▸ Supplied material
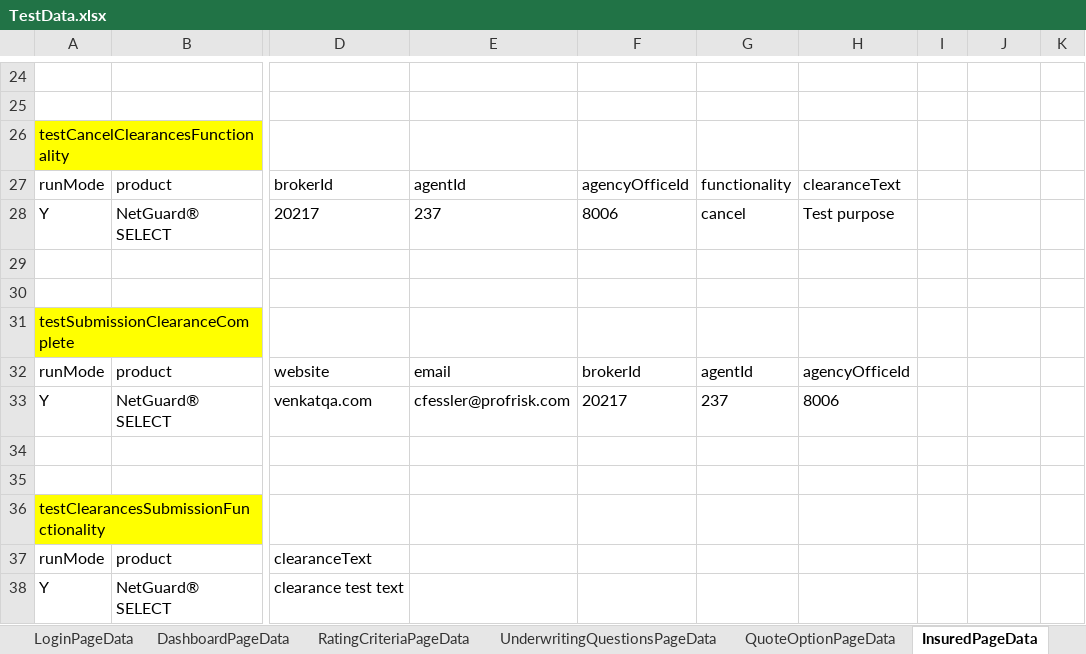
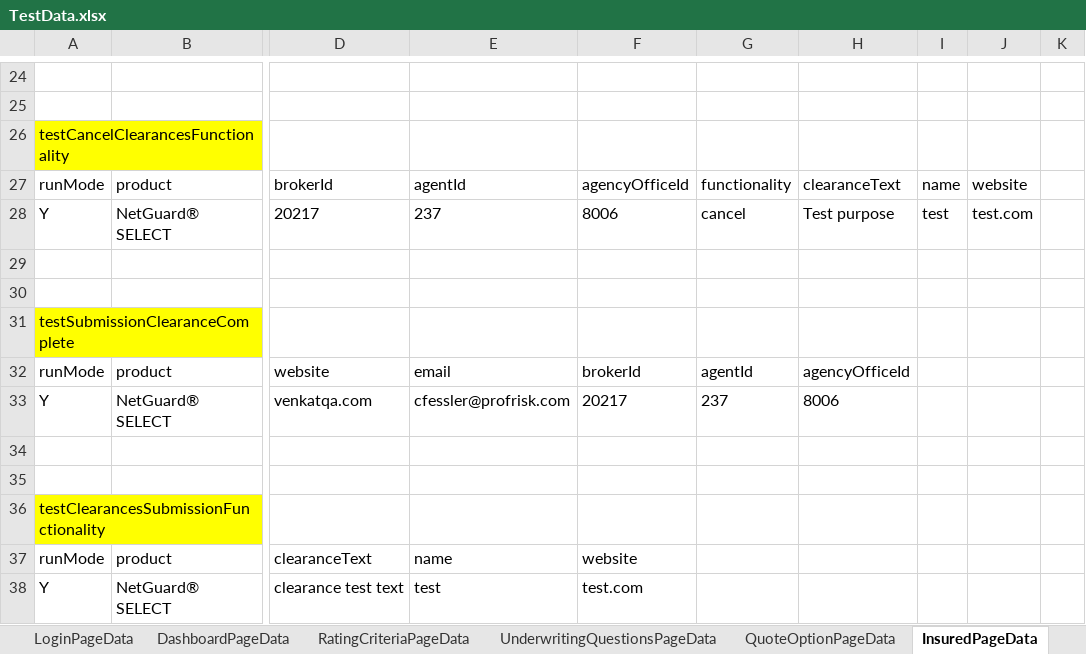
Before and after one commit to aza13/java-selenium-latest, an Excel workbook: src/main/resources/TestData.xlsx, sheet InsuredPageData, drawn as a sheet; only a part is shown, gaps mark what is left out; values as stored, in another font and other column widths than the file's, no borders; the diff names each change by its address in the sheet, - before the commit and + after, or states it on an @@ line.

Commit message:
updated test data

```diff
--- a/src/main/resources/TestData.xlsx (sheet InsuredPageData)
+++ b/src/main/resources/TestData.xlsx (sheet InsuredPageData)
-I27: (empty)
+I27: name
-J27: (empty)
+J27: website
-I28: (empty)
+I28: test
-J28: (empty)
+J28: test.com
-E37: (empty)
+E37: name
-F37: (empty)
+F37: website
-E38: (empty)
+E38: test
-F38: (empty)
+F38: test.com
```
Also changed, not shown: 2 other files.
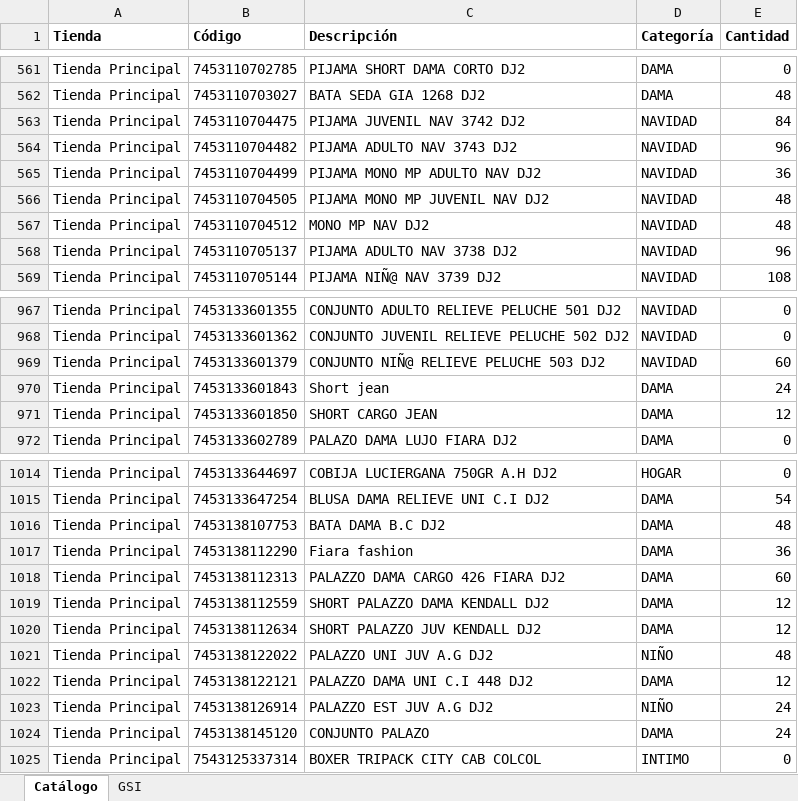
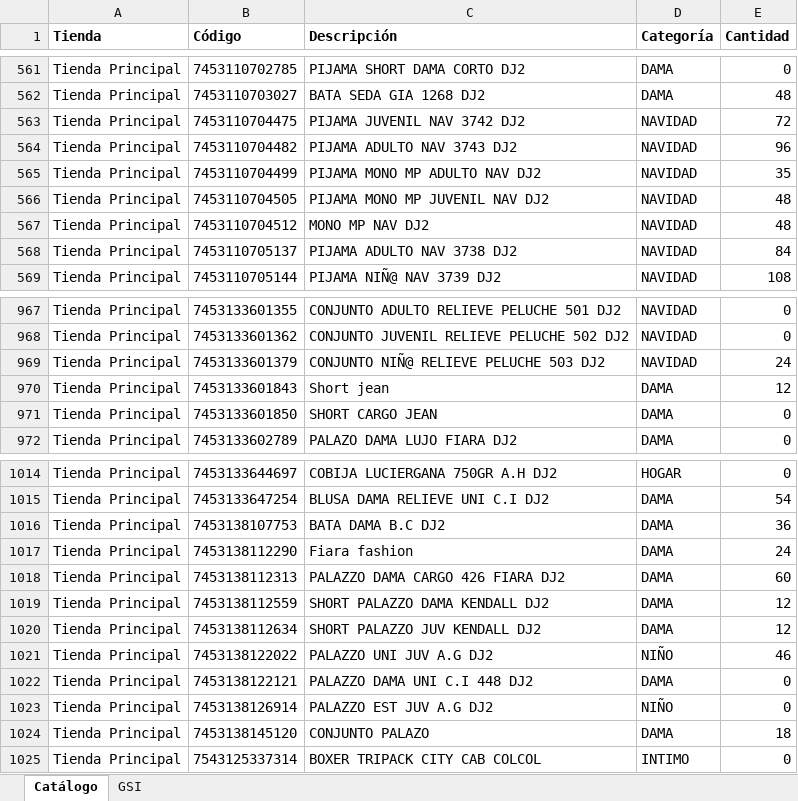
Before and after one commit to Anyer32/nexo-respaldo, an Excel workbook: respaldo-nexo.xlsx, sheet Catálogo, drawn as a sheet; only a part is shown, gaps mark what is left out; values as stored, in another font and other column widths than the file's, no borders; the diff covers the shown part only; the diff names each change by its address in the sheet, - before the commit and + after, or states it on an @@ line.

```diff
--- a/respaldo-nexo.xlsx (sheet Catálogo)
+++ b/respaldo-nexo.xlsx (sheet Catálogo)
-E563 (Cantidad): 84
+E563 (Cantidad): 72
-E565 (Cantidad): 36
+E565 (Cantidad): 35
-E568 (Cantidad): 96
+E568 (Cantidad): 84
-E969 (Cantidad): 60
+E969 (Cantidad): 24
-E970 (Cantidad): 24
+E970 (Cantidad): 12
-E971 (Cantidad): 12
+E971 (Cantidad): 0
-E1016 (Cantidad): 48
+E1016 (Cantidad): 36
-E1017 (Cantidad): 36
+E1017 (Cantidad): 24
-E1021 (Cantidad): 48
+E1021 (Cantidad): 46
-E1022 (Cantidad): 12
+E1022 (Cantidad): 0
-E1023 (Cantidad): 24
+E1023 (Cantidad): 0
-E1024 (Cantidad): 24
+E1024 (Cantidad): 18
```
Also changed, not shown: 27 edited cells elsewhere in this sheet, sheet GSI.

▸ Exercise description
Exactness is what counts here: copy each entry as given and omit its pictures.

▸ Response
Before and after one commit to aza13/java-selenium-latest, an Excel workbook: src/main/resources/TestData.xlsx, sheet InsuredPageData, drawn as a sheet; only a part is shown, gaps mark what is left out; values as stored, in another font and other column widths than the file's, no borders; the diff names each change by its address in the sheet, - before the commit and + after, or states it on an @@ line.

Commit message:
updated test data

```diff
--- a/src/main/resources/TestData.xlsx (sheet InsuredPageData)
+++ b/src/main/resources/TestData.xlsx (sheet InsuredPageData)
-I27: (empty)
+I27: name
-J27: (empty)
+J27: website
-I28: (empty)
+I28: test
-J28: (empty)
+J28: test.com
-E37: (empty)
+E37: name
-F37: (empty)
+F37: website
-E38: (empty)
+E38: test
-F38: (empty)
+F38: test.com
```
Also changed, not shown: 2 other files.
Before and after one commit to Anyer32/nexo-respaldo, an Excel workbook: respaldo-nexo.xlsx, sheet Catálogo, drawn as a sheet; only a part is shown, gaps mark what is left out; values as stored, in another font and other column widths than the file's, no borders; the diff covers the shown part only; the diff names each change by its address in the sheet, - before the commit and + after, or states it on an @@ line.

```diff
--- a/respaldo-nexo.xlsx (sheet Catálogo)
+++ b/respaldo-nexo.xlsx (sheet Catálogo)
-E563 (Cantidad): 84
+E563 (Cantidad): 72
-E565 (Cantidad): 36
+E565 (Cantidad): 35
-E568 (Cantidad): 96
+E568 (Cantidad): 84
-E969 (Cantidad): 60
+E969 (Cantidad): 24
-E970 (Cantidad): 24
+E970 (Cantidad): 12
-E971 (Cantidad): 12
+E971 (Cantidad): 0
-E1016 (Cantidad): 48
+E1016 (Cantidad): 36
-E1017 (Cantidad): 36
+E1017 (Cantidad): 24
-E1021 (Cantidad): 48
+E1021 (Cantidad): 46
-E1022 (Cantidad): 12
+E1022 (Cantidad): 0
-E1023 (Cantidad): 24
+E1023 (Cantidad): 0
-E1024 (Cantidad): 24
+E1024 (Cantidad): 18
```
Also changed, not shown: 27 edited cells elsewhere in this sheet, sheet GSI.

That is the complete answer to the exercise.